A recent study in New Media and Society revealed that students who frequently text perform poorly on assessments of basic grammar skills such as the proper use of punctuation, apostrophes, and capitalization—elements of writing that are virtually nonexistent in the world of texting and tweeting.

Not all researchers agree that texting is detrimental to a kid’s communication skills, though. In fact, a similar study performed in the UK found no correlation between a child’s texting habits and his or her grammar abilities. Other linguists perceive the tech speak phenomenon as a natural progression of our ever-changing language and see no harm at all in kids experimenting with new ways to communicate with each other. This comprehensive infographic on the whole texting debate even seems to suggest that texting could be helping the English language.

Now for my semi-professional opinion.

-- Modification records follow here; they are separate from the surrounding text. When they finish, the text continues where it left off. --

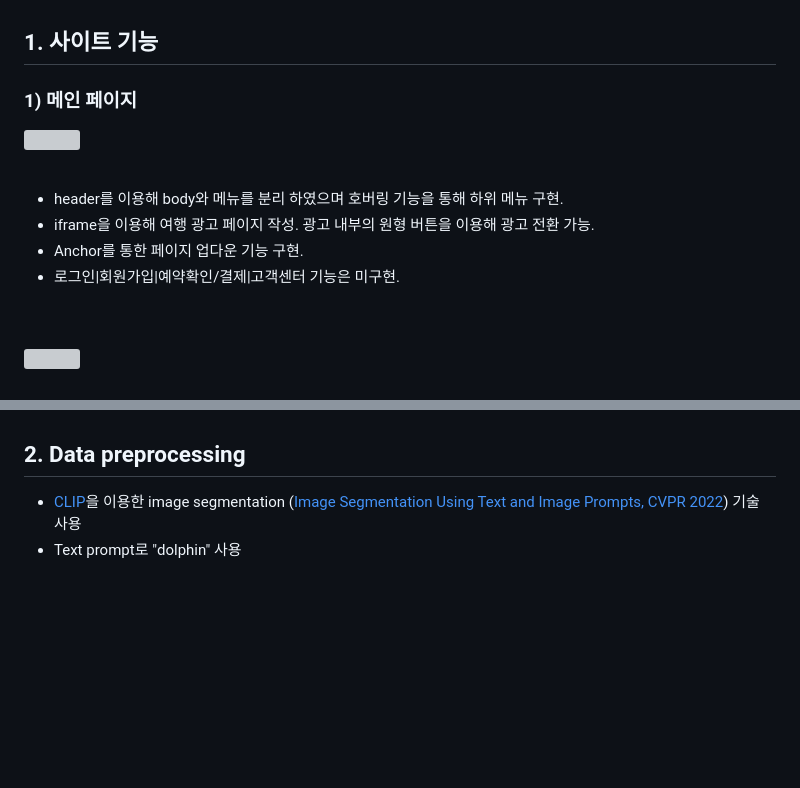
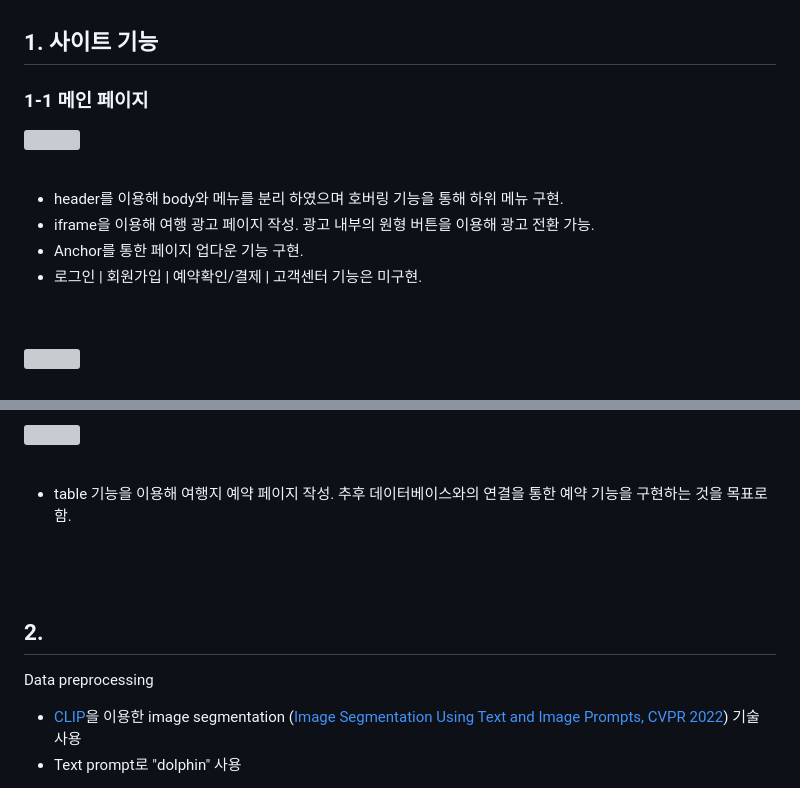
Before and after one commit to smokypine/smokypine.github.io, a Markdown page: README.md, 2 parts joined by grey strips. GitHub-like rendering; blank space fills up the shorter version; grey boxes are pictures that could not be loaded.

```diff
--- a/README.md
+++ b/README.md
@@ -15,12 +15,12 @@ html/css
 <img src = "./figure/my_organazation.png" width="80%"><br/><br/>
 
 ## 1. 사이트 기능
-### 1) 메인 페이지
+### 1-1 메인 페이지
 <img src = "./figure/Main01.png" width="80%"><br/><br/>
 - header를 이용해 body와 메뉴를 분리 하였으며 호버링 기능을 통해 하위 메뉴 구현.
 - iframe을 이용해 여행 광고 페이지 작성. 광고 내부의 원형 버튼을 이용해 광고 전환 가능.
 - Anchor를 통한 페이지 업다운 기능 구현.
-- 로그인|회원가입|예약확인/결제|고객센터 기능은 미구현.<br/><br/><br/>
+- 로그인 | 회원가입 | 예약확인/결제 | 고객센터 기능은 미구현.<br/><br/><br/>
 
 <img src = "./figure/Main02.png" width="80%"><br/><br/>
 - hovering 기능을 이용해 호버링된 이미지의 확대/축소 기능 구현.
@@ -35,6 +37,10 @@ html/css
 
+<img src = "./figure/trip.png" width="80%"><br/><br/>
+- table 기능을 이용해 여행지 예약 페이지 작성. 추후 데이터베이스와의 연결을 통한 예약 기능을 구현하는 것을 목표로 함.<br/><br/><br/><br/>
 
-## 2. Data preprocessing
+## 2.
+
+Data preprocessing
 - [CLIP](http://proceedings.mlr.press/v139/radford21a/radford21a.pdf)을 이용한 image segmentation ([Image Segmentation Using Text and Image Prompts, CVPR 2022](https://openaccess.thecvf.com/content/CVPR2022/papers/Luddecke_Image_Segmentation_Using_Text_and_Image_Prompts_CVPR_2022_paper.pdf)) 기술 사용
 - Text prompt로 "dolphin" 사용 <br/>
 
```
Also changed, not shown: other parts of README.md (+4 -2 lines).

I’m not a linguist, and I’ve certainly not conducted any formal studies on the issue. Heck, my 13-year old has never sent a single text (shocking, I know), but I am an English teacher, so I think that puts me in a position to weigh in. Here goes:

No matter which study you choose to believe, it’s clear that students need to know the difference between a tech-speak-friendly scenario and one that requires more formal language including the proper use of grammar and spelling. Awareness of one’s audience is already a key element of writing instruction, so including a “no tech speak” clause in any given assignment certainly isn’t a stretch.

The key is knowing the difference between correct grammar and the truncated variety often seen in text messages. As long as your child has a strong foundation in grammar and spelling and applies these skills in school and at home, then switching to another form of communication when texting isn’t, in my opinion, going to result in a loss of skills. There may be millions of other reasons you should limit your child’s texting behavior, but from my perspective, this isn’t one of them.

One final disclaimer though, if I may. Since younger children may not have received the necessary grammar and spelling instruction/practice necessary to become proficient, it’s best to save the texting for later. Otherwise, they may find it harder to determine which spelling variation is the correct one.

Where are you on the texting issue? Do your kids text, and if so, have you noticed a difference in their performance in English class? Share your experiences below.